This post has been updated.

Official White House Photo by Pete Souza


Netanyahu: We're 'Cooperating' With the Palestinian Authority

RAMALLAH, West Bank — Israeli Prime Minister Benjamin Netanyahu defended Israel's conduct in the Palestinian conflict -- and his vision for Gaza. For most of the speech delivered in Jerusalem on Wednesday night, he hit his government's usual talking points: The Israeli operation was "justified and proportional"; the relationship with the United States was much better than has been reported; and Hamas must be disarmed and Gaza demilitarized.

On one issue, however, Netanyahu's position has shifted dramatically since before violence broke out on July 8. The Palestinian Authority (PA), he noted, has a place in rebuilding Gaza and controlling the territory's borders. "We're cooperating with them and are prepared to see a role for them," Netanyahu said.

This is the same PA whose unity government was approved by Fatah and Hamas -- and which Netanyahu urged the world not to recognize because doing so would "strengthen terrorism." On Wednesday, the Israeli prime minister did not reiterate his demand that Palestinian President Mahmoud Abbas dissolve the government.

Perhaps Netanyahu sees the PA as a vehicle for empowering Hamas's rivals in the Gaza Strip. The PA is almost entirely controlled by Fatah: Abbas is its most important figure and its bureaucracy comprises mainly technocrats who are almost exclusively close to Fatah. An agreement giving PA security forces responsibility for guarding the Rafah border crossing with Egypt appears set. The Wall Street Journal reported a U.S., Israeli, and Arab effort "to place the Palestinian Authority ... at the heart of efforts to disarm Hamas and open Gaza to economic development." 

These plans are as risky as they are beneficial for Fatah. Party officials don't want Palestinians to see them as returning to Gaza on the back of an Israeli Merkava tank, metaphorically speaking.

"They are damn liars," said Abdullah Abdullah, deputy commissioner of Fatah's International Relations Commission, when asked about Israeli officials' suggestions that the PA could fill the vacuum left by a defeated Hamas. "No, we're not quislings. Israel is against Palestine, against Palestinian rights. Don't believe their lies."

Abdullah's angry reaction was par for the course -- it would be political suicide for the party to be seen as siding with the Israelis in such a way. However, Fatah officials see themselves as members of a ruling party with a responsibility to govern -- not only in the West Bank but also in the Gaza Strip. 

The dilemma is the very heart of the party's split identity; it's "schizophrenia," as Husam Zumlot, a senior foreign affairs advisor for Fatah, put it. On one hand, Fatah was a liberation movement; on the other, a ruling party that must provide for an occupied people.

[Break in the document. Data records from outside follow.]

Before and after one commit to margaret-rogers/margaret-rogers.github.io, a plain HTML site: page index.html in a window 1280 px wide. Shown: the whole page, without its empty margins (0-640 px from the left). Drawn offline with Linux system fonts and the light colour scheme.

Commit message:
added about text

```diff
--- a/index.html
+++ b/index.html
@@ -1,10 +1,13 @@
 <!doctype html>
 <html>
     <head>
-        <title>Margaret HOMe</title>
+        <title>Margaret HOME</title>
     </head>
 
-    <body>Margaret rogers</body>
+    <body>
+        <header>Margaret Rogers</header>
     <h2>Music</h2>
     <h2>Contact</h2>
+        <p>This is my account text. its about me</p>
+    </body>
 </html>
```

Fatah organized mass demonstrations and pressed for Israel's condemnation at the United Nations. It also tried offering basic services, such as education, health programs, and a support for a functioning economy, Zumlot said. 

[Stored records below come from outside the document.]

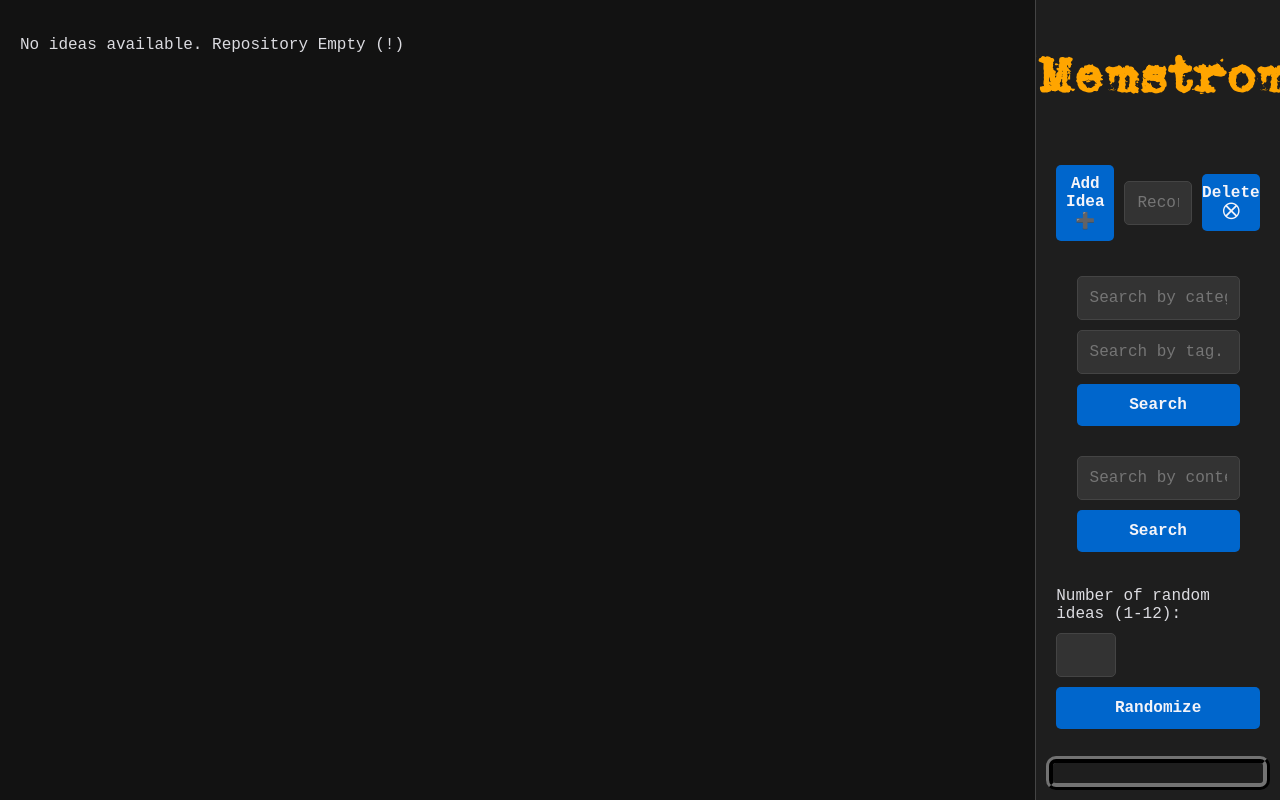
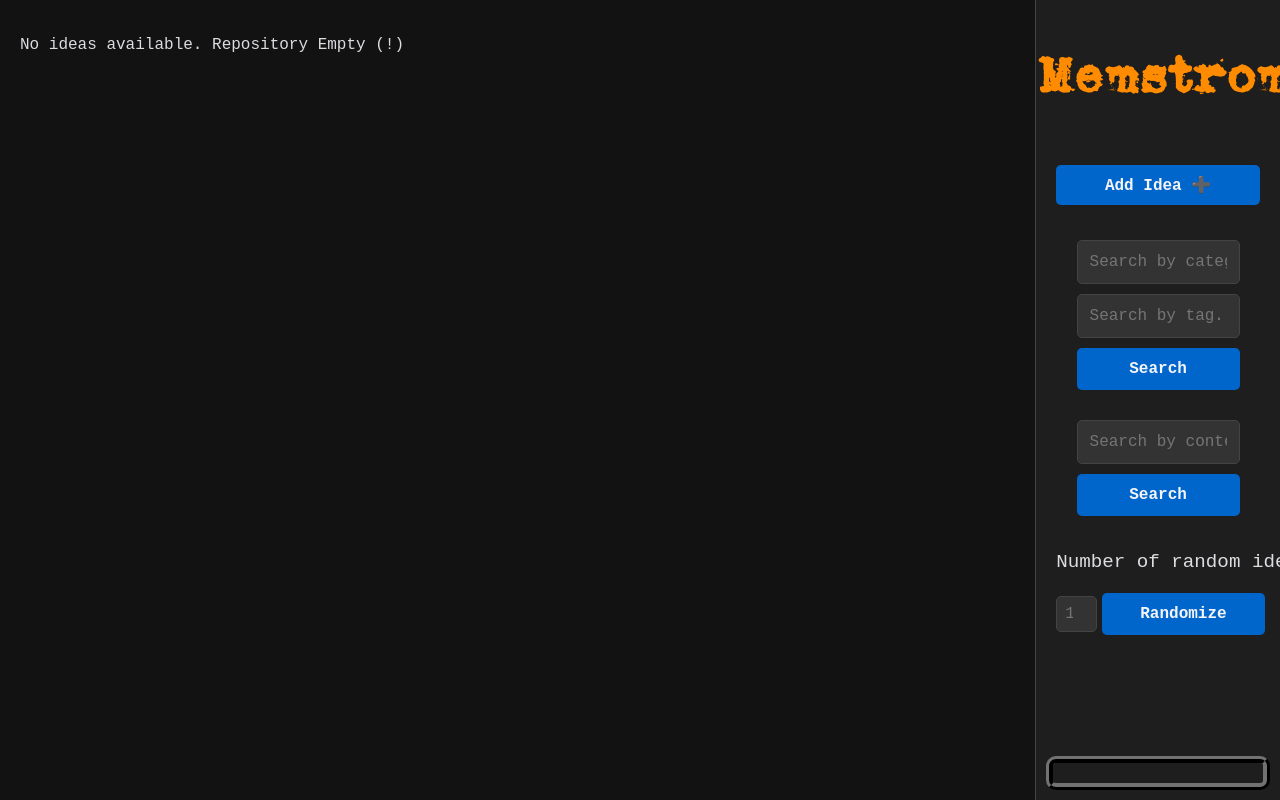
Before and after one commit to salbaroudi/Memstrom, a Flask app: page / in a window 1280 px wide. Run offline with Flask 3, Linux system fonts and the light colour scheme; data that the repository does not hold is empty.

Commit message:
And just like that, Milestone 1C is complete. The end.

```diff
--- a/app.py
+++ b/app.py
@@ -93,11 +93,12 @@ def api_add_idea():
 @app.route('/api/delete_idea', methods=['POST'])
 def api_delete_idea():
     data = request.json
-    rID = data.get("recordID")
+    rID = data.get("noteID")
+    print(rID)
     if not rID:
         return jsonify({'error': 'invalid recordID. Deletion request failed.'})
     delete_idea(rID)
-    return jsonify({'result': 'Deletion request processed successfully.'})
+    return jsonify({'status': 'Deletion request processed successfully.'})
 
 @app.route("/api/random_ideas", methods=["POST"])
 def api_random_ideas():
--- a/static/app.js
+++ b/static/app.js
@@ -1,4 +1,4 @@
-document.addEventListener('DOMContentLoaded', () => {
+//document.addEventListener('DOMContentLoaded', () => {
     //set at TL scope for event bindings.
     const addSubmitButton = document.getElementById('add-submit-button');
     const randomizeButton = document.getElementById('randomize-button');
@@ -42,11 +42,11 @@ document.addEventListener('DOMContentLoaded', () => {
     }
 
     function clearStatusBox() {
-        updateStatusBox("");
+        updateStatusBox("ok","");
     }
     //Wrapper functions for the above.
     function  printStatus(message) {
-        updateStatusBox(message);
+        updateStatusBox("ok",message);
     }
     function  printError(message) {
         updateStatusBox("error", message);
@@ -81,7 +81,6 @@ document.addEventListener('DOMContentLoaded', () => {
         return ((input.length === 0) || isREInvalid2(input));
     }
 
-    //Renders ideas found in the LHS pane of the app.
     const displayIdeas = (ideas) => {
         const ideaList = document.getElementById('idea-list');
         ideaList.innerHTML = '';
@@ -97,8 +96,10 @@ document.addEventListener('DOMContentLoaded', () => {
                     <strong>${idea.title}</strong><br>
                     <em>Categories: ${idea.categories.join(', ')}</em><br>
                     <em>Tags: ${idea.tags.join(', ')}</em><br>
+                    <em>ID: ${idea.id}</em><br>
                     <br /><br />
                     <div id="idea-data">${idea.content}</div>
+                    <button class="delete-note-btn" onclick="deleteIdea(${idea.id})">&#9938;</button>
                 `;
                 gridContainer.appendChild(note);
             });
@@ -299,15 +300,10 @@ document.addEventListener('DOMContentLoaded', () => {
         randomForm.reset();
     }
 
-    async function deleteIdea(e) {
-        deleteButton.disabled = true;
-
-        //Fetch the ID. check it is numeric and integer, or in range.
-        //Some invalid/error cases mapped to -1
-        const recordID = parseInt(document.getElementById("record-id").value) || -1;
-
+    async function deleteIdea(noteID) {
         //Screen invalid and negative numbers
-        if (recordID <= 0){ //Then terminate
+        if (noteID <= 0){ //Then terminate
+            printError("Warning: Invalid record number. Enter number between 1 and N.");
             console.log("Warning: Invalid record number. Enter number between 1 and N.")
             deleteButton.disabled = false;
             return;
@@ -318,27 +314,31 @@ document.addEventListener('DOMContentLoaded', () => {
             const response = await fetch('/api/delete_idea', {
                 method: 'POST',
                 headers: { 'Content-Type': 'application/json' },
-                body: JSON.stringify({ recordID }),
+                body: JSON.stringify({ noteID }),
             });
             //const response = await fetch(`/api/random_ideas?count=${count}`);
             //response.json processes body - this is an error case.
             if (!response.ok) {
                 const errorData = await response.json();
+                printError(errorData.error || "ERROR: Deletion request failed.");
                 console.log(errorData.error || "ERROR: Deletion request failed.");
                 return;
             }
             //main case: no error and 2XX status code recieved.
             //process body
             const msg = await response.json();
+            printStatus(msg.status);
             console.log("response message is: " + msg.status);
 
         } catch (error) {
             console.error("Error deleting random idea:", error);
         }
 
-        setTimeout(() => {
-            deleteButton.disabled = false;
-        }, 50);
+        //Clean up the UI.
+        const button = document.querySelector(`button[onclick="deleteIdea(${noteID})"]`);
+        const note = button.closest('.idea-note'); // Find the closest parent note div
+        note.remove();
+
     }
 
     async function sendIdea(e) {
@@ -418,7 +418,7 @@ document.addEventListener('DOMContentLoaded', () => {
     searchTagCatSubmit.addEventListener('click', async (e) => { sendTagCatSearch(e); });
     searchTextSubmit.addEventListener('click', async (e) => { sendTextSearch(e); });
     randomizeButton.addEventListener('click', async (e) => { fetchRandomIdeas(e); });
-    deleteButton.addEventListener('click', async (e) => { deleteIdea(e); });
+    //deleteButton.addEventListener('click', async (e) => { deleteIdea(e); });
 
     //Event Listeners for UI calls:
     addIdeaButton.addEventListener('click', (e) => {  addScreenOn(e); });
@@ -426,4 +426,4 @@ document.addEventListener('DOMContentLoaded', () => {
 
     // Initial fetch (loads all ideas!)
     fetchIdeas();
-});
+//});
--- a/static/style.css
+++ b/static/style.css
@@ -20,14 +20,14 @@ body {
 
 h1 {
     font-family: 'CustomFont', Arial, sans-serif;
-    color: #FFA500;
+    color: #ff8c00;
     font-size: 3.2em;
     text-align: center;
 }
 
 h2 {
     font-family: 'CustomFont', Arial, sans-serif;
-    color: #FFA500;
+    color: #ff8c00;
     font-size: 2.5em;
     text-align: center;
 }
@@ -133,7 +134,7 @@ button:hover {
 #edit-container input,
 #edit-container button {
     flex: 1;
-    max-width: 33%;
+    max-width: 100%;
     text-align: center;
 }
 
@@ -143,16 +144,52 @@ button:hover {
 
 #random-container {
     display: flex;
-    justify-content: center;
-    align-items: center;
-    gap: 10px;
+    flex-direction: column; /* Stack elements vertically */
+    gap: 10px; /* Add spacing between the label and the next row */
     margin: 15px 0;
     width: 100%;
 }
 
+#random-container label {
+    text-align: center;
+    font-size: 1.2em;
+    white-space: nowrap;
+}
+
 #random-container input {
-    max-width: 60px;
+    padding: 8px;
+    font-size: 1em;     border-radius: 5px;
+    border: 1px solid #444;
+    background-color: #333;
+    color: #f4f4f9;
+}
+
+/* Distribute space between input and button */
+#random-container .controls {
+    display: flex;
+    justify-content: space-between;
+    align-items: center;
+    gap: 5px;
+    width: 100%;
+}
+
+/* Fixed 20% width */
+/* Center text in the input box */
+#random-container input {
+    flex: 1 0 20%;
     text-align: center;
+}
+
+#random-container button {
+    flex: 1 0 80%;
+    font-weight: bold;
+    text-align: center;
+    cursor: pointer;
+}
+
+#random-container button:hover {
+    background-color: #ff8c00;
+    transition: background-color 0.3s ease;
 }
 
 #searchContainer {
--- a/templates/index.html
+++ b/templates/index.html
@@ -17,8 +17,6 @@
             <h1>//Memstrom\\</h1>
             <div id="edit-container">
                 <button id="add-button">Add Idea &#10133;</button>
-                <input type="content" id="record-id" placeholder="Record (#)">
-                <button id="delete-button">Delete &#9938;</button>
             </div>
             <div id="search-tag-container">
                 <form id="search-tag-form">
@@ -34,11 +32,11 @@
                 </form>
             </div>
             <div id="random-container">
-                <form id="random-ideas-form">
-                    <label for="random-count">Number of random ideas (1-12):</label>
-                    <input type="number" id="random-count" min="1" max="10">
+                <label for="random-count">Number of random ideas (1-12):</label>
+                <div class="controls">
+                    <input type="number" id="random-count" min="1" max="12" placeholder="1">
                     <button id="randomize-button">Randomize</button>
-                </form>
+                </div>
             </div>
             <div id="status-box" class="default-status">
             </div>
--- a/utils/database.py
+++ b/utils/database.py
@@ -53,7 +53,7 @@ def delete_idea(rID):
     #remove the offending idea.
     filtered_ideas = [idea for idea in ideas if idea.get('id') != rID]
     #Re-enumerate the ideas. First entry starts at 1.
-    renumbered_ideas = [{**idea, 'id': i + 1} for i, idea in enumerate(ideas)]
+    renumbered_ideas = [{**idea, 'id': i + 1} for i, idea in enumerate(filtered_ideas)]
     save_ideas(renumbered_ideas)
     return
 
@@ -63,7 +63,7 @@ def filter_ideas(categories,tags):
     #list of dictionary objects - representing json objects.
     ideas = get_ideas()
     filtered_ideas = []
-    #Mixture of sets and lists, and mutation is being exploited (yuck)
+    #Mixture of sets and lists, and mutation is being exploited as a hack.
     #here, but it is fast as we just load all ideas on-the-fly.
     for idea in ideas:
         idea['categories'] = set(idea['categories'])
```
Also changed, not shown: other parts of static/style.css (+66 -32 lines), todo_dev.md (+4 -3 lines).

By contrast, Hamas only cares about revolution, he said. "When they tried to have the governance side in Gaza, they failed miserably." 

Fatah may also find itself under pressure from two of its most important patrons, the United States and Egypt, who would be keen to bolster the PA in Gaza. Add a dash of competition between Hamas and Fatah for control of the Palestinian national movement, a healthy dose of mistrust, and it's not hard to see the recipe for more conflict. The Israeli military campaign may have just been the first battle in a much longer struggle for control of Gaza.